Matt speaks so knowledgeably and with such enthusiasm that I’m desperate to try his dressing of smoked mayonnaise with maple syrup, and a Nutella cake that tastes incredible, but “goes all weird and gnarled, a Peter Jackson horror story” when it cools. Several times we lose the thread of the conversation in our collective enthusiasm for white chocolate and mint, or what he terms “power salads”, like an orange, salt, honey and goat’s cheese salad he’s reinterpreted in the new book. “I’ve gone down a rabbit hole. Where were we?”
For Cook Book, accessibility was key, something that Matt learnt from writing a column for six of the big national papers in Australia. “When I started, I found myself trying to be a bit cheffy,” he explains. But it was a piece about cooking eggs and the resulting avalanche of positive feedback that made him realise it was the everyday dishes that people wanted to learn more about. “I started cooking stuff that was just the most delicious version of something I love”.
As a result, the new book features lots of tricks and hacks – and nothing that requires a thermo circulator. There’s also a dirty gatefold of guilty pleasures. “We set out to find the four ingredients that you really shouldn’t cook: spam, creamed corn, cheese in a jar and powdered mash potato. The spam was delicious.”
And Matt’s biggest dream? That people will cook from the book. “That’s been the coolest thing about Joburg. Meeting so many people who actually came along with their first cookbook, with the tags in it and bolognaise on the pages. There is nothing more exciting than knowing you put a recipe out there that becomes part of peoples’ lives.”
In South Africa, he’s making the most of the opportunity to try as many different dishes as possible. “I’ve had bobotie and loved it; biltong, loved it. I’ve also had a smiley.” [Less positive facial expression.] “I love insects and fish cheeks, but there’s something about the look of it; it’s so zombified!” He’s more complimentary of shisa nyama, koeksisters, boerewors rolls (particularly with
HP sauce) and ostrich, and says he’s tasted some delicious hard cheeses from Green Goose, and a great straw wine called Donkey’s Braai. “I’m sure in the book for 2015 there’ll be some recipes from this trip,” Matt says.
“The Good Food and Wine Show was great fun; though I did cock up a few things,” he laughs. “And the welcome has been really something. I was in Soweto last night and all these people were coming up to me; there was a guy from Nigeria in the airport last night. I’ve been blown away. It’s a really easy, comfortable relationship we have with the people who watch the show.”
Speaking of which, how was it filming the sixth season of the incredibly popular reality show?

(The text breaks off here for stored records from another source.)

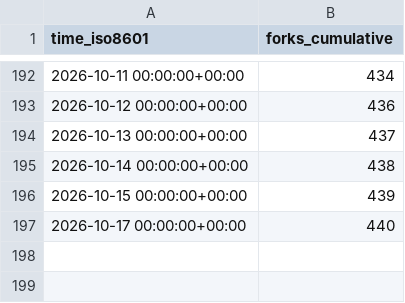
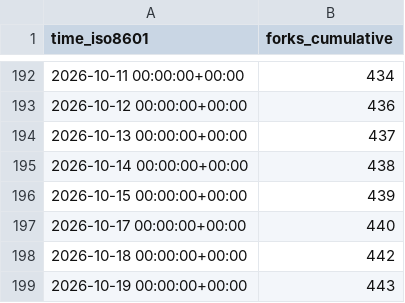
Before and after one commit to loganvxr/bambuddy, a CSV file: maziggy/bambuddy/ghrs-data/forks.csv, drawn as a sheet; only a part is shown, gaps mark what is left out.

```diff
--- a/maziggy/bambuddy/ghrs-data/forks.csv
+++ b/maziggy/bambuddy/ghrs-data/forks.csv
@@ -197 +197,3 @@ time_iso8601,forks_cumulative
 2026-10-17 00:00:00+00:00,440
+2026-10-18 00:00:00+00:00,442
+2026-10-19 00:00:00+00:00,443
```
Also changed, not shown: maziggy/bambuddy/ghrs-data/stargazers.csv.
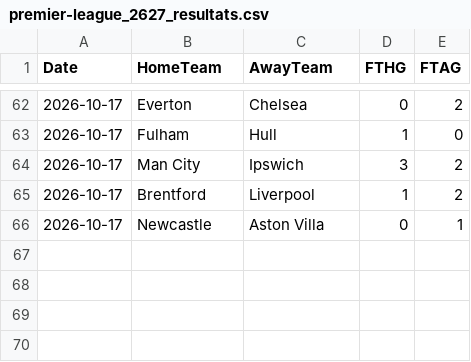
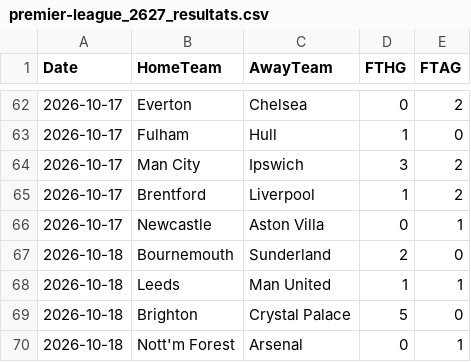
Before and after one commit to monstrekml/pronostics-app, a CSV file: data/foot/openfootball/premier-league_2627_resultats.csv, drawn as a sheet; only a part is shown, gaps mark what is left out.

```diff
--- a/data/foot/openfootball/premier-league_2627_resultats.csv
+++ b/data/foot/openfootball/premier-league_2627_resultats.csv
@@ -66 +66,5 @@ Date,HomeTeam,AwayTeam,FTHG,FTAG
 2026-10-17,Newcastle,Aston Villa,0,1
+2026-10-18,Bournemouth,Sunderland,2,0
+2026-10-18,Leeds,Man United,1,1
+2026-10-18,Brighton,Crystal Palace,5,0
+2026-10-18,Nott'm Forest,Arsenal,0,1
```
Also changed, not shown: data/cotes/cotes.csv, data/foot/openfootball/la-liga_2627_resultats.csv, 2 other files.
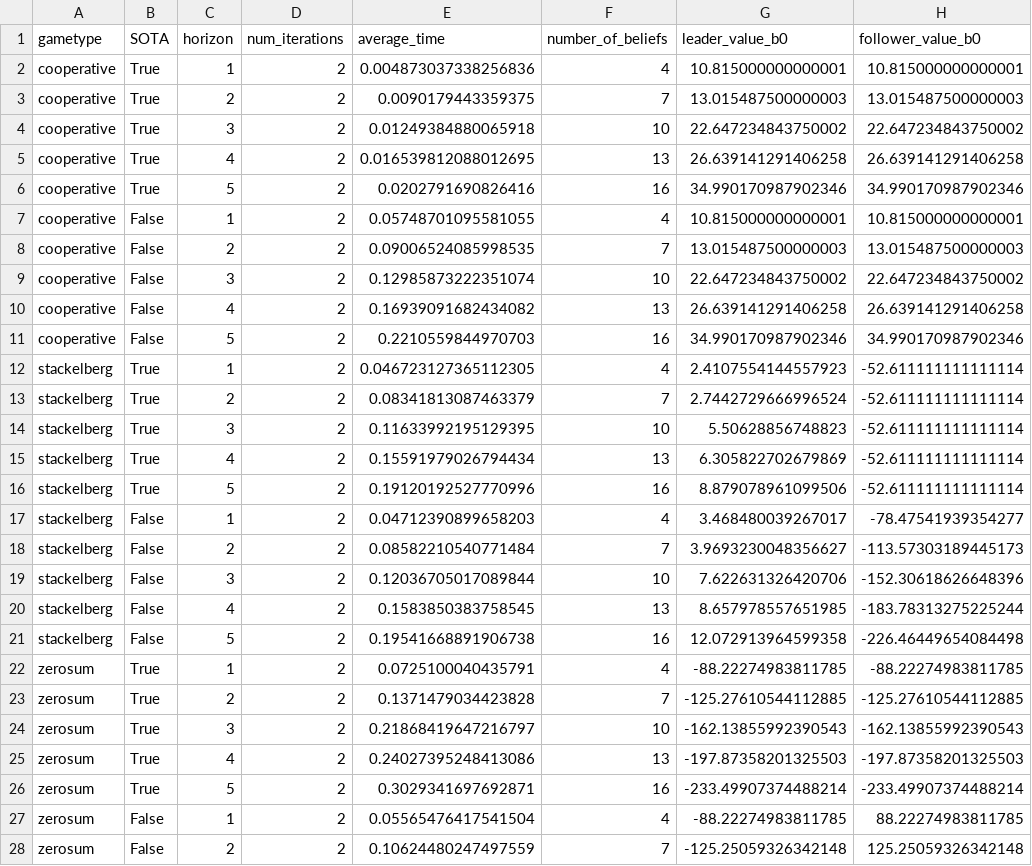
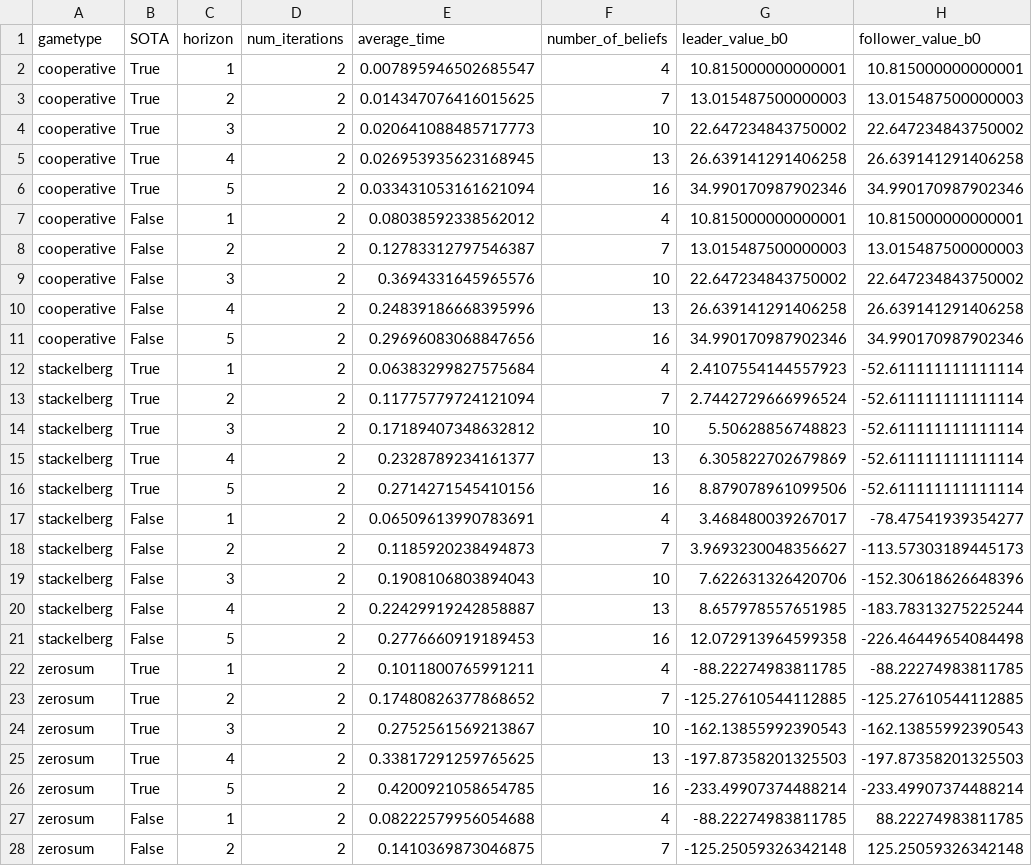
Before and after one commit to izzikampono/Thesis, a CSV file: server_results/dectiger_5.csv, drawn as a sheet; only a part is shown; the diff covers the shown part only; the diff names each change by its address in the sheet, - before the commit and + after, or states it on an @@ line.

```diff
--- a/server_results/dectiger_5.csv
+++ b/server_results/dectiger_5.csv
-E2 (average_time): 0.004873037338256836
+E2 (average_time): 0.007895946502685547
-E3 (average_time): 0.0090179443359375
+E3 (average_time): 0.014347076416015625
-E4 (average_time): 0.01249384880065918
+E4 (average_time): 0.020641088485717773
-E5 (average_time): 0.016539812088012695
+E5 (average_time): 0.026953935623168945
-E6 (average_time): 0.0202791690826416
+E6 (average_time): 0.033431053161621094
-E7 (average_time): 0.05748701095581055
+E7 (average_time): 0.08038592338562012
-E8 (average_time): 0.09006524085998535
+E8 (average_time): 0.12783312797546387
-E9 (average_time): 0.12985873222351074
+E9 (average_time): 0.3694331645965576
-E10 (average_time): 0.16939091682434082
+E10 (average_time): 0.24839186668395996
-E11 (average_time): 0.2210559844970703
+E11 (average_time): 0.29696083068847656
-E12 (average_time): 0.046723127365112305
+E12 (average_time): 0.06383299827575684
-E13 (average_time): 0.08341813087463379
+E13 (average_time): 0.11775779724121094
-E14 (average_time): 0.11633992195129395
+E14 (average_time): 0.17189407348632812
-E15 (average_time): 0.15591979026794434
+E15 (average_time): 0.2328789234161377
-E16 (average_time): 0.19120192527770996
+E16 (average_time): 0.2714271545410156
-E17 (average_time): 0.04712390899658203
+E17 (average_time): 0.06509613990783691
-E18 (average_time): 0.08582210540771484
+E18 (average_time): 0.1185920238494873
-E19 (average_time): 0.12036705017089844
+E19 (average_time): 0.1908106803894043
-E20 (average_time): 0.1583850383758545
+E20 (average_time): 0.22429919242858887
-E21 (average_time): 0.19541668891906738
+E21 (average_time): 0.2776660919189453
-E22 (average_time): 0.0725100040435791
+E22 (average_time): 0.1011800765991211
-E23 (average_time): 0.1371479034423828
+E23 (average_time): 0.17480826377868652
-E24 (average_time): 0.21868419647216797
+E24 (average_time): 0.2752561569213867
-E25 (average_time): 0.24027395248413086
+E25 (average_time): 0.33817291259765625
-E26 (average_time): 0.3029341697692871
+E26 (average_time): 0.4200921058654785
-E27 (average_time): 0.05565476417541504
+E27 (average_time): 0.08222579956054688
-E28 (average_time): 0.10624480247497559
+E28 (average_time): 0.1410369873046875
```
Also changed, not shown: 3 edited cells elsewhere in this file, 3 other files.
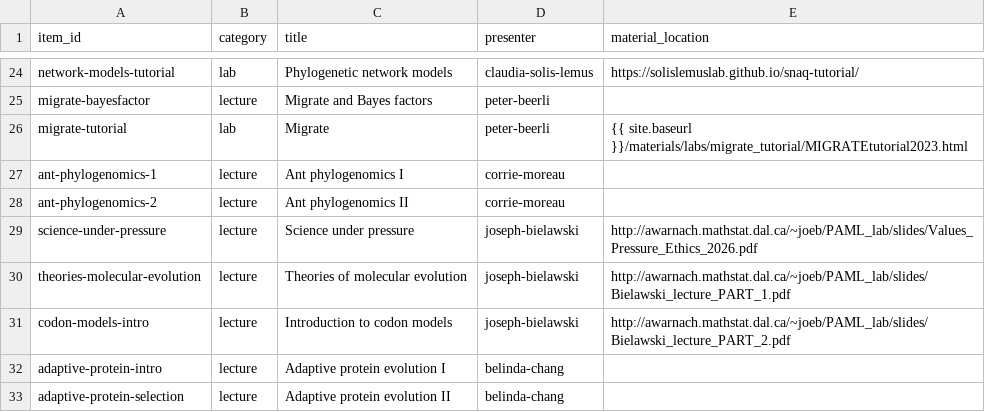
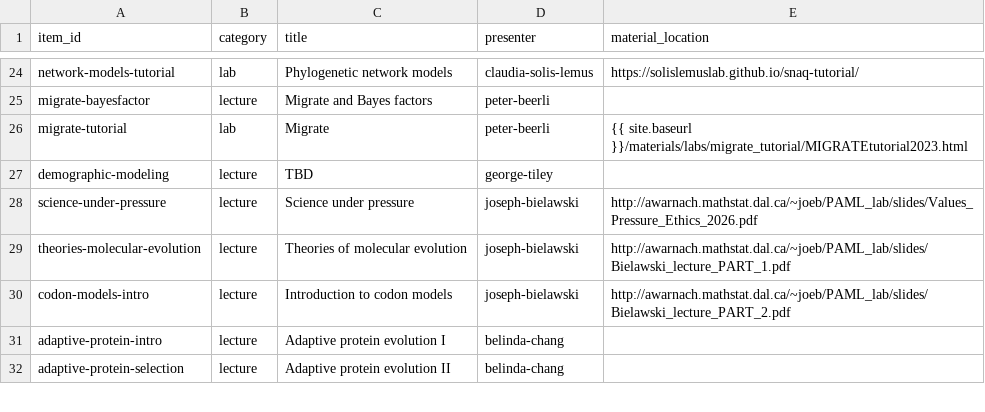
Before and after one commit to molevolworkshop/moledata, a CSV file: _data/materials-registry.csv, drawn as a sheet; only a part is shown, gaps mark what is left out; removed rows and columns are numbered as before the commit, all else as after; the diff names each change by its address in the sheet, - before the commit and + after, or states it on an @@ line.

Commit message:
Update materials registry by removing and adding lectures
Removed ant phylogenomics lectures and added demographic modeling lecture.

```diff
--- a/_data/materials-registry.csv
+++ b/_data/materials-registry.csv
-row 27: ant-phylogenomics-1 | lecture | Ant phylogenomics I | corrie-moreau
-row 28: ant-phylogenomics-2 | lecture | Ant phylogenomics II | corrie-moreau
+row 27: demographic-modeling | lecture | TBD | george-tiley
```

“Ah, it was my best series – for one simple reason,” says Matt. “We found some amazing cooks, and the food you’ll see is unbelievable.”
In the making of the previous series, explains Matt, the production team was concerned that the quality was getting too high, and there was a risk of alienating people. “So they went for home cooks… and it didn’t work.” In season six they consciously looked for great cooks, trawling farmers’ markets in search of adventurous shoppers. “I see you’re buying quail and kale. What are you going to make with that? Here’s an entry form,” mimics Matt. The higher quality of cooks also means that fans can expect more complex challenges. “We ask them to do a croquembouche with only a third of the recipe. And the result is unbelievable.
“It was great having guys like Heston [Blumenthal] and Marco Pierre White and seeing their reactions – ‘You’re a painter-decorator and you put up this’?”
Matt Preston’s Cook Book, published by Pan Macmillan, will be available in all good bookstores from October.